Your instructions: From the entries below, determine the number of lines that contain "const". Give that number by itself.

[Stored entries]
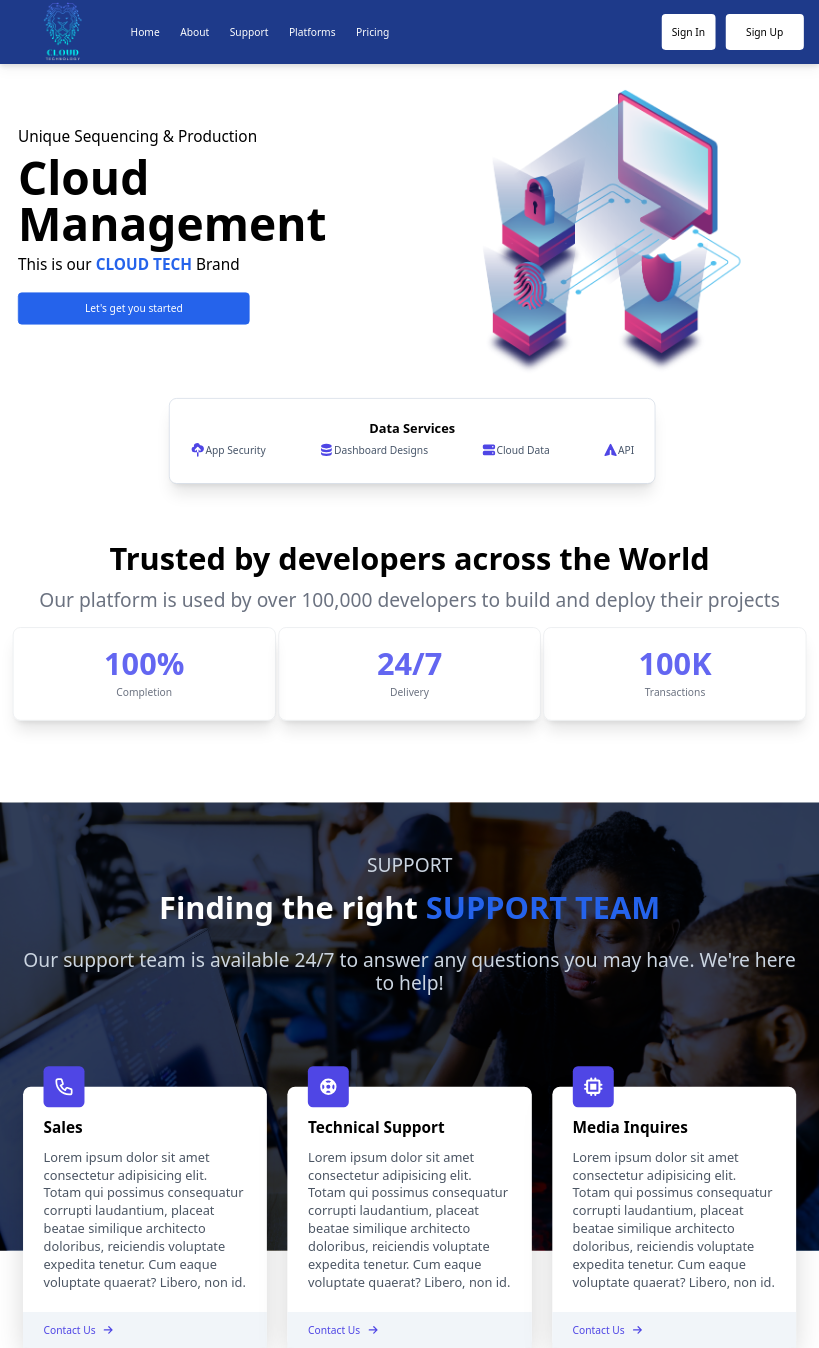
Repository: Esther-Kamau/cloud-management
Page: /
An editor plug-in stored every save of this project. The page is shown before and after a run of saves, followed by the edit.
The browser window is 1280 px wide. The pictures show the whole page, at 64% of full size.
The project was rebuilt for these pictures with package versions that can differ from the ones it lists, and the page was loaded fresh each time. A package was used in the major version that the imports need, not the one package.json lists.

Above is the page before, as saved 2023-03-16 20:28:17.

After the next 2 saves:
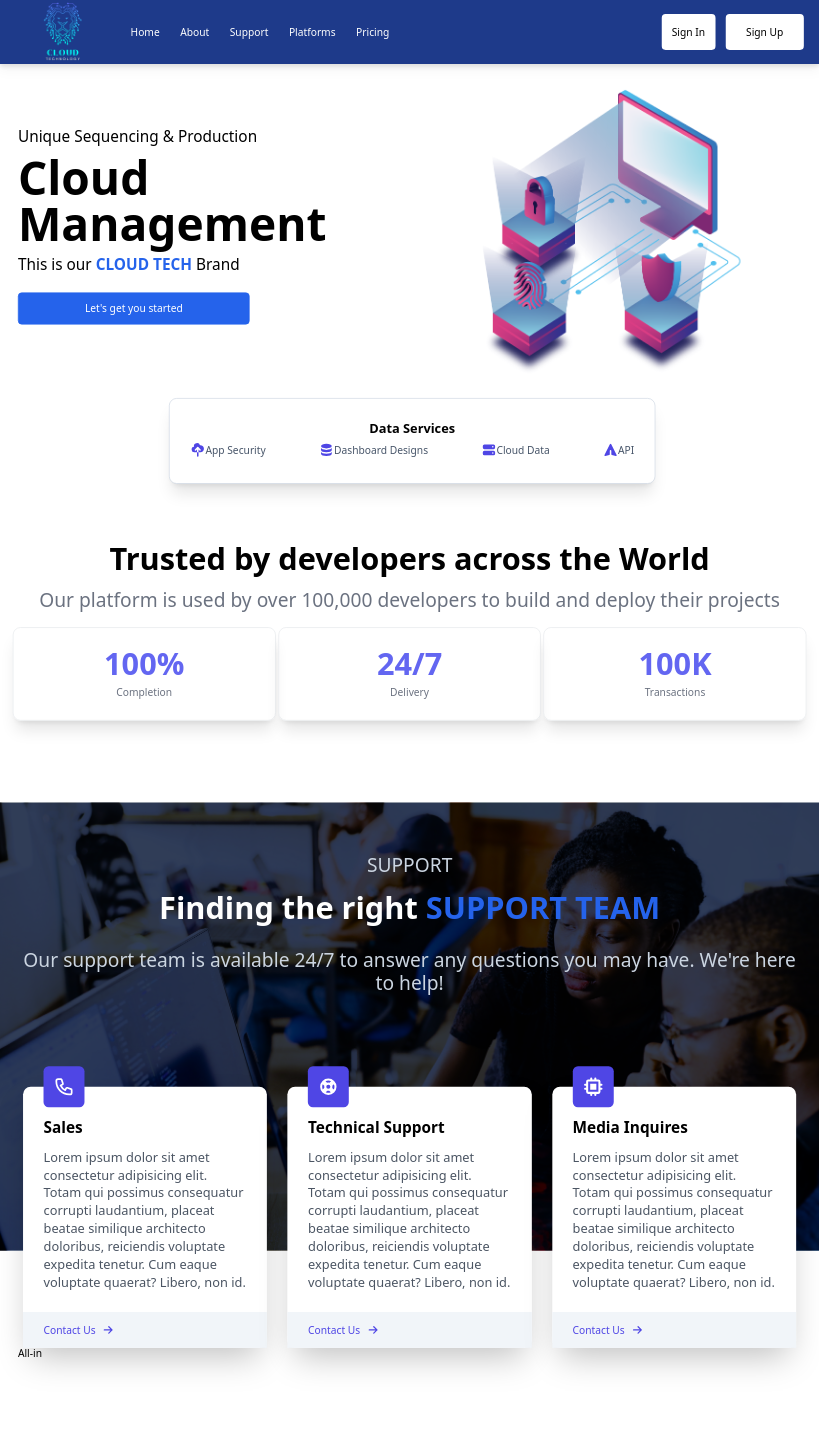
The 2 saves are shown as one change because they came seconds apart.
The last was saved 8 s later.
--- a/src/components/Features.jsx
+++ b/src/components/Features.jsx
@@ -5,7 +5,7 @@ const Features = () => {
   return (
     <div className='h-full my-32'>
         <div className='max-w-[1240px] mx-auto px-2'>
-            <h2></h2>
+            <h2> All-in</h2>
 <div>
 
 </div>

---

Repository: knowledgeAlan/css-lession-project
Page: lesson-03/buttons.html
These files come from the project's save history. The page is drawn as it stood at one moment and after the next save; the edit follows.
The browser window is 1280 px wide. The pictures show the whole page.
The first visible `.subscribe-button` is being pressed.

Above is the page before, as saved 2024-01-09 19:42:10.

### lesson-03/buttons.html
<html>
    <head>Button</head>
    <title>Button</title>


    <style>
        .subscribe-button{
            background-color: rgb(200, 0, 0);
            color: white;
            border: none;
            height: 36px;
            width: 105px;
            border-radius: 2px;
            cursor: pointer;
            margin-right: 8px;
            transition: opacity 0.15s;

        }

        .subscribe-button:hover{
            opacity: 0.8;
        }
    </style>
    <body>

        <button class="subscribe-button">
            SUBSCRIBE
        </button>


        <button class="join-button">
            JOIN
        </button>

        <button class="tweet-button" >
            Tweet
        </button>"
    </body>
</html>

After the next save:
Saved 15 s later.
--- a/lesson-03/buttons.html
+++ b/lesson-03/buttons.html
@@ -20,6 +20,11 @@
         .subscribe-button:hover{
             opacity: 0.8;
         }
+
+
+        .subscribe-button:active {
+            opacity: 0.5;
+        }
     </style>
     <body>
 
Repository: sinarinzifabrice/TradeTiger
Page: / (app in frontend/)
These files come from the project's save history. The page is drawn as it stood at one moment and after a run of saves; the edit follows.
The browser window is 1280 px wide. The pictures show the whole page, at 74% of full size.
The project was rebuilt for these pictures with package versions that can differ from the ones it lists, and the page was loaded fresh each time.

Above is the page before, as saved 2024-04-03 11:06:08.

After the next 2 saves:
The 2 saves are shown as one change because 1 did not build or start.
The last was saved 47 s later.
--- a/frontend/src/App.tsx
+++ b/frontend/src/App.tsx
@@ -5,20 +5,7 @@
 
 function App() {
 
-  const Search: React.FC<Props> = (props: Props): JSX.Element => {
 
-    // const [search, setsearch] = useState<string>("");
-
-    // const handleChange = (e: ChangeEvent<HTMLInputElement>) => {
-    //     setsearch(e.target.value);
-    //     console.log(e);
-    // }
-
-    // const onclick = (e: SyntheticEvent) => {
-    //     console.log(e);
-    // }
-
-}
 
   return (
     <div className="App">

Response area: 5